Exercise details
Please copy each line below that contains the word "MODEL".

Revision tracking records
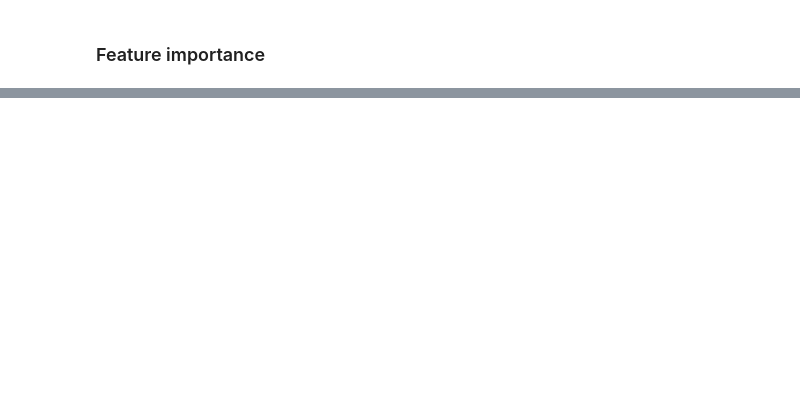
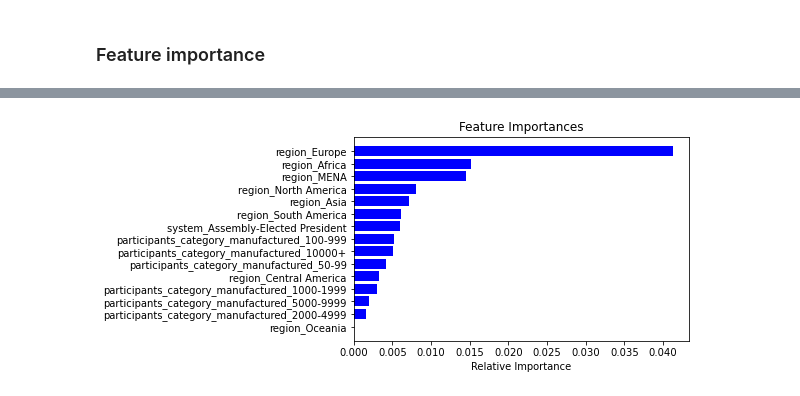
Before and after one commit to sethnlewis/Predicting-Political-Revolutions, a Jupyter notebook: notebooks/MODEL - ALL.ipynb, the cells around one changed output, grey strips where cells are left out. Drawn from its saved outputs; the diff is of its cells as text; code cells hidden in the pictures; blank space fills up the shorter version.

```diff
--- a/notebooks/MODEL - ALL.ipynb
+++ b/notebooks/MODEL - ALL.ipynb
@@ -594,0 +543,21 @@ complete
+# %%
+# EVALUATE RANDOM FOREST MODEL FEATURE IMPORTANCE
+# we see that random forest seemingly predicts the most common for each country, an analysis with minimal, biased real world value
+
+tr, tes = get_df(x_train, x_test)
+
+rf_mod = clone(rf.steps[2][1])
+rf_mod.fit(tr, y_train)
+
+VAR_CT = 15
+
+importances = rf_mod.feature_importances_[:VAR_CT]
+indices = np.argsort(importances)
+features = tr.columns
+plt.figure(figsize=(6, VAR_CT/4))
+plt.title('Feature Importances')
+plt.barh(range(len(indices)), importances[indices], color='b', align='center')
+plt.yticks(range(len(indices)), [features[i] for i in indices])
+plt.xlabel('Relative Importance');
+# %% [output]
+[figure, added]
```
Also changed, not shown: parts of 13 cells of this notebook.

Solved problem
Before and after one commit to sethnlewis/Predicting-Political-Revolutions, a Jupyter notebook: notebooks/MODEL - ALL.ipynb, the cells around one changed output, grey strips where cells are left out. Drawn from its saved outputs; the diff is of its cells as text; code cells hidden in the pictures; blank space fills up the shorter version.
--- a/notebooks/MODEL - ALL.ipynb
+++ b/notebooks/MODEL - ALL.ipynb
+# EVALUATE RANDOM FOREST MODEL FEATURE IMPORTANCE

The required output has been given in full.